The partial Federal government shutdown will tick off its second week Friday, January 4th. Several significant sources of market information are not available. USDA agencies such as ERS, NASS, WAOB, and FAS are closed and have not released reports or data as scheduled. USDA’s AMS market news information is still being reported, which has not always been the case in past shutdowns. AMS employees are now deemed essential, so the agency can still collect and disseminate market price data and information.
Already in the two short weeks of shutdown, several NASS reports were not released as scheduled. Poultry Slaughter, Agricultural Prices, Broiler Hatchery, and Dairy Products are among the essential livestock reports that have not been released.
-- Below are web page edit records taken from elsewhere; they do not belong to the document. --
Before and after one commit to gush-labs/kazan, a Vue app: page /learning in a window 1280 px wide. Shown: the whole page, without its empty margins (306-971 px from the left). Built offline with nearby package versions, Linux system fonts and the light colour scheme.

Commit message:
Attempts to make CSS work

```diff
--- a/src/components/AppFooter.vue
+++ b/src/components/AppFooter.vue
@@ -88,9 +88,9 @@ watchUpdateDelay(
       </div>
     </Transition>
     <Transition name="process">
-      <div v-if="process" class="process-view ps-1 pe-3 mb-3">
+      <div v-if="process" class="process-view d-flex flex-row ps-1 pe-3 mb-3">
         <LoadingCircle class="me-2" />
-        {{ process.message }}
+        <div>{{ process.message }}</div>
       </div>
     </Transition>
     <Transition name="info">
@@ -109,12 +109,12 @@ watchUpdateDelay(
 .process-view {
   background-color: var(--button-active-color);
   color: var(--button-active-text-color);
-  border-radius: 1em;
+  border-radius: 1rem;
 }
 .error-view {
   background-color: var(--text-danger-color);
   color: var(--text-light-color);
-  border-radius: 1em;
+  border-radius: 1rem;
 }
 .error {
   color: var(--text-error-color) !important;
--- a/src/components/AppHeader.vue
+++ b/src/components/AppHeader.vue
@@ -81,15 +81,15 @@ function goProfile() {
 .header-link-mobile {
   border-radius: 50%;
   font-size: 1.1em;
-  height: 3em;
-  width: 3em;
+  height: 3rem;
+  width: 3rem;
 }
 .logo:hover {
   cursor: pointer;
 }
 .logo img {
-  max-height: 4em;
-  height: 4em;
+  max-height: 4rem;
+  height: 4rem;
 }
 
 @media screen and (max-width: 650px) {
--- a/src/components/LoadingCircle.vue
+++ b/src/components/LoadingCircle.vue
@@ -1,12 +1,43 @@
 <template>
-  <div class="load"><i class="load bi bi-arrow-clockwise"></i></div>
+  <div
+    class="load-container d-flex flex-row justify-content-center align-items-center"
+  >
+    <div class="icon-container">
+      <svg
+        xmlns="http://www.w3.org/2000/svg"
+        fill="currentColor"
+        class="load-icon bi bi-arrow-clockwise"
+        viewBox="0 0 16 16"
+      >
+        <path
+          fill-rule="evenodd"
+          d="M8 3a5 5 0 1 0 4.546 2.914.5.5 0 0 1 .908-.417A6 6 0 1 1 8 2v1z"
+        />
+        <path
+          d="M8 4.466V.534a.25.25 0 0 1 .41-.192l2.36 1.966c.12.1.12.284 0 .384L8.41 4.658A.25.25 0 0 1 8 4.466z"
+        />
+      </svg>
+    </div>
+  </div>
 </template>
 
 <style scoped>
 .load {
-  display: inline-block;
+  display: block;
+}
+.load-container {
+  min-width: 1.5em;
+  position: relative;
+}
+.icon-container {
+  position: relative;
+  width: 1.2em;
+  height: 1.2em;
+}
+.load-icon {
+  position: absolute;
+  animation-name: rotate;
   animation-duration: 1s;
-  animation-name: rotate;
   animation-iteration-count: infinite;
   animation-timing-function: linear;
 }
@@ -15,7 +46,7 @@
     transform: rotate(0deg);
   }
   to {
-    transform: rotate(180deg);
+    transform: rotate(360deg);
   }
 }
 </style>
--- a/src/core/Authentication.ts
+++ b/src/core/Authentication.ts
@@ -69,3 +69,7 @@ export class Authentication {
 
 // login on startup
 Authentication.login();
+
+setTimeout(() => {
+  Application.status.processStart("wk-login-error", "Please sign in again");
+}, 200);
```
FAS is scheduled to release November trade data on January 8th, and the next WASDE is scheduled for January 11, but that data, too, will not be available if the shutdown continues. The most extended government shutdown occurred in 1995 to 1996 and lasted three weeks. In the past, some data has been able to be recovered and released at a later date. However, in the cases where the data is done by survey, as with many of the USDA NASS reports, that data is usually not recoverable because the survey was not sent or collected.
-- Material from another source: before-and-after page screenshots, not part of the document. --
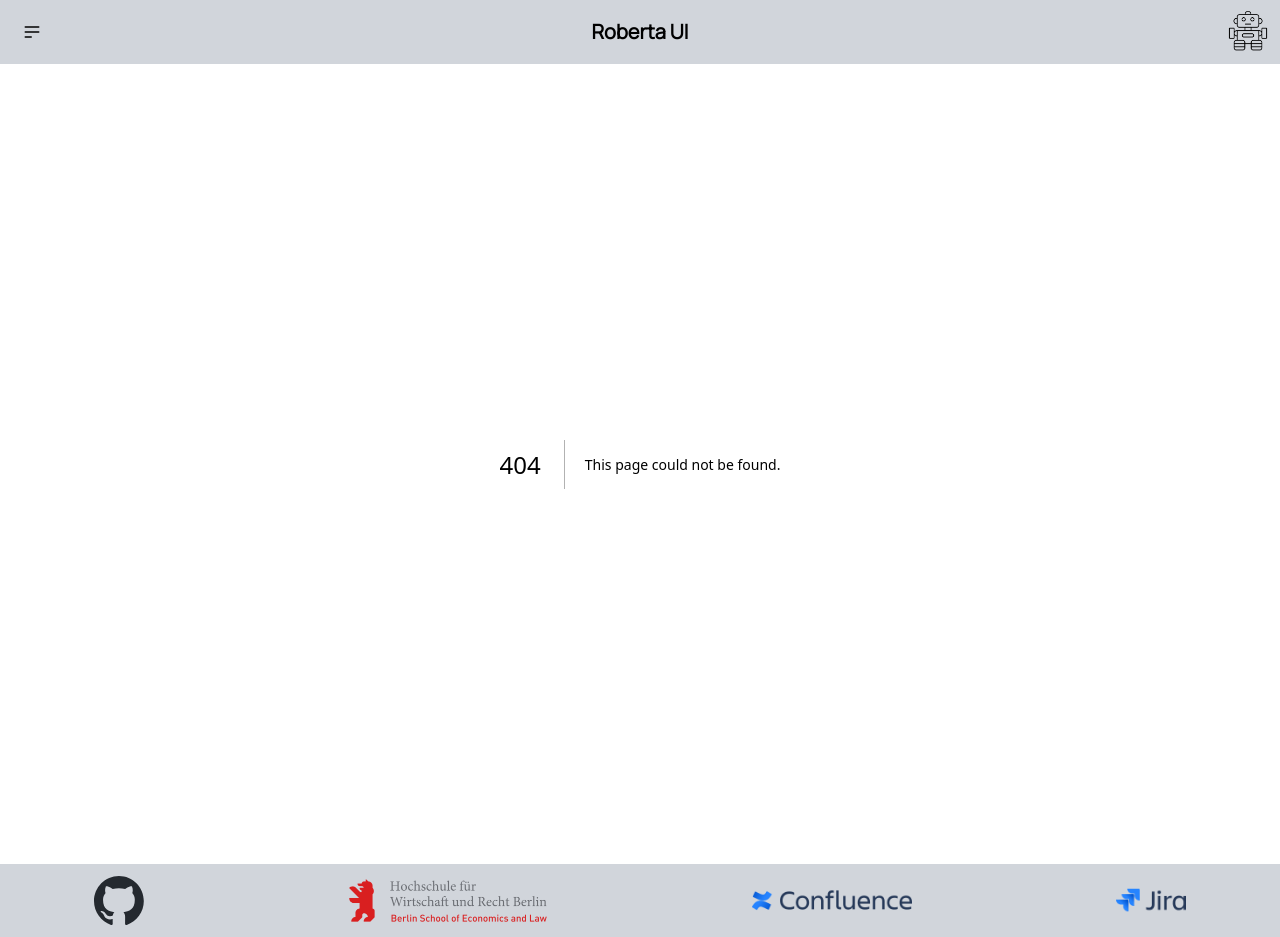
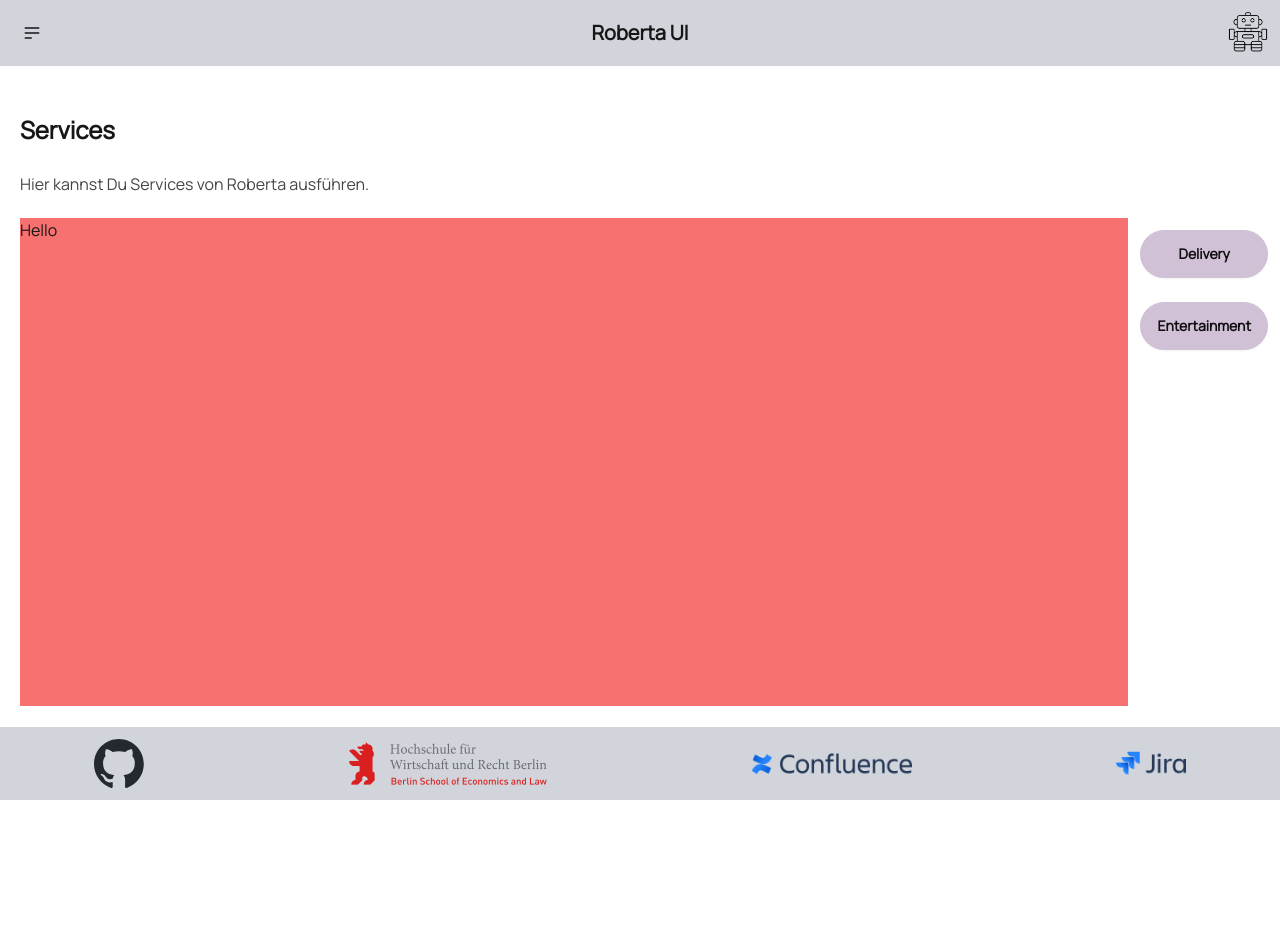
Before and after one commit to LeoPilgram/robertaUI2, a Next.js app: page /services in a window 1280 px wide. Before the commit this address had no page. After the commit the page ends 800 px from the top, so only its background shows below. Built offline with nearby package versions, Linux system fonts and the light colour scheme.

Commit message:
first map div

```diff
--- a/src/app/delivery/page.tsx
+++ /dev/null
@@ -1,78 +0,0 @@
-import DropdownMenu from '@/components/Dropdown';
-import { DANCES, SONGS } from '@/constants';
-import Link from 'next/link';
-
-export default function DeliveryPage() {
-  return (
-    <div className="drawer drawer-end">
-      <input
-        id="my-drawer-4"
-        type="checkbox"
-        className="drawer-toggle"
-      />
-      <div className="drawer-content">
-        {
-          <article className="prose text-left ml-5">
-            <div>
-              <h2>Delivery</h2>
-              <div>
-                <div>
-                  <p>Hier kannst Du Delivery-Optionen auswählen.</p>
-                </div>
-                <label
-                  htmlFor="my-drawer-4"
-                  className="drawer-button btn btn-primary"
-                >
-                  Entertainment
-                </label>
-              </div>
-            </div>
-          </article>
-        }
-      </div>
-      <div className="drawer-side">
-        <label
-          htmlFor="my-drawer-4"
-          aria-label="close sidebar"
-          className="drawer-overlay"
-        ></label>
-        <ul className="menu p-4 w-80 min-h-full bg-base-200 text-base-content">
-          {
-            <article className="prose text-left ml-5">
-              <div>
-                <h2>Entertainment</h2>
-                <div>
-                  <div>
-                    <p>
-                      Hier kannst Du Entertainment-Optionen auswählen.
-                    </p>
-                  </div>
-                </div>
-                <div className="text-left ml-1">
-                  {' '}
-                  {/* Adjust margin here */}
-                  <DropdownMenu items={DANCES} type="Dancemoves" />
-                </div>
-                <div>
-                  <button className="btn text-left ml-1 mt-4 btn-primary">
-                    Dance
-                  </button>
-                </div>
-                <div className="text-left ml-1 mt-4">
-                  {' '}
-                  {/* Adjust margin and add top margin */}
-                  <DropdownMenu items={SONGS} type="Songs" />
-                </div>
-                <div>
-                  <button className="btn text-left ml-1 mt-4 btn-primary">
-                    Play Song
-                  </button>
-                </div>
-              </div>
-            </article>
-          }
-        </ul>
-      </div>
-    </div>
-  );
-}
--- a/src/app/page.tsx
+++ b/src/app/page.tsx
@@ -21,7 +21,7 @@ export default function Home() {
             Mit dieser App lässt sich Roberta steuern. Roberta kann
             Dinge transportieren, Musik abspielen und tanzen!
           </p>
-          <Link href="/delivery">
+          <Link href="/services">
             <button className="btn btn-primary">Los Roberta!</button>
           </Link>
         </div>
--- /dev/null
+++ b/src/app/services/page.tsx
@@ -0,0 +1,98 @@
+import DropdownMenu from '@/components/Dropdown';
+import { DANCES, SONGS } from '@/constants';
+
+export default function ServicesPage() {
+  return (
+    <div
+      className="flex flex-col"
+      style={{ minHeight: 'calc(100vh - 140px)' }}
+    >
+      <div className="drawer drawer-end flex">
+        <input
+          id="my-drawer-4"
+          type="checkbox"
+          className="drawer-toggle"
+        />
+        <div className="drawer-content">
+          <div className="flex">
+            {
+              <article className="prose text-left ml-5">
+                <div>
+                  <h2>Services</h2>
+                  <div>
+                    <div>
+                      <p>
+                        Hier kannst Du Services von Roberta ausführen.
+                      </p>
+                    </div>
+                  </div>
+                </div>
+              </article>
+            }
+          </div>
+        </div>
+        <div className="drawer-side">
+          <label
+            htmlFor="my-drawer-4"
+            aria-label="close sidebar"
+            className="drawer-overlay"
+          ></label>
+          <ul className="menu p-4 w-80 min-h-full bg-base-200 text-base-content">
+            {
+              <article className="prose text-left ml-5">
+                <div>
+                  <h2>Entertainment</h2>
+                  <div>
+                    <div>
+                      <p>
+                        Hier kannst Du Entertainment-Optionen
+                        auswählen.
+                      </p>
+                    </div>
+                  </div>
+                  <div className="text-left ml-1">
+                    {' '}
+                    {/* Adjust margin here */}
+                    <DropdownMenu items={DANCES} type="Dancemoves" />
+                  </div>
+                  <div>
+                    <button className="btn text-left ml-1 mt-4 btn-primary">
+                      Dance
+                    </button>
+                  </div>
+                  <div className="text-left ml-1 mt-4">
+                    {' '}
+                    {/* Adjust margin and add top margin */}
+                    <DropdownMenu items={SONGS} type="Songs" />
+                  </div>
+                  <div>
+                    <button className="btn text-left ml-1 mt-4 btn-primary">
+                      Play Song
+                    </button>
+                  </div>
+                </div>
+              </article>
+            }
+          </ul>
+        </div>
+      </div>
+      <div className="flex flex-row grow">
+        <div className="bg-red-400 flex grow ml-5 mb-5">Hello</div>
+        <div className="flex flex-col justify-start">
+          <label
+            htmlFor="my-drawer-4"
+            className="drawer-button btn btn-primary m-3"
+          >
+            Delivery
+          </label>
+          <label
+            htmlFor="my-drawer-4"
+            className="drawer-button btn btn-primary m-3"
+          >
+            Entertainment
+          </label>
+        </div>
+      </div>
+    </div>
+  );
+}
--- a/src/components/Navbar.tsx
+++ b/src/components/Navbar.tsx
@@ -33,7 +33,7 @@ const Navbar = () => {
               <Link href="/">Homepage</Link>
             </li>
             <li>
-              <Link href="/delivery">Delivery</Link>
+              <Link href="/services">Services</Link>
             </li>
           </ul>
         </div>
--- a/src/constants/index.ts
+++ b/src/constants/index.ts
@@ -7,7 +7,7 @@ export const NAV_LINKS = [
     key: 'entertainment',
     label: 'Entertainment',
   },
-  { href: '/delivery', key: 'delivery', label: 'Delivery' },
+  { href: '/services', key: 'services', label: 'Services' },
 ];
 export const DANCES = [
   { id: 0, name: 'Dance 1' },
```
Actual slaughter data has been among the most missed weekly market data. That data is compiled by NASS but is released by AMS. It provides valuable information on weights, production, and the number of head slaughtered. The next couple of weeks hold several vital reports that could affect the tone of the entire year. For example, the annual Cattle Inventory is scheduled to be published at the end of this month, that report provides one of only two point estimates in the size of the beef herd, and the number of replacments animals producers are holding. The monthly Cattle on Feed report also is at risk. Without that type of information, cattle markets will be flying blind.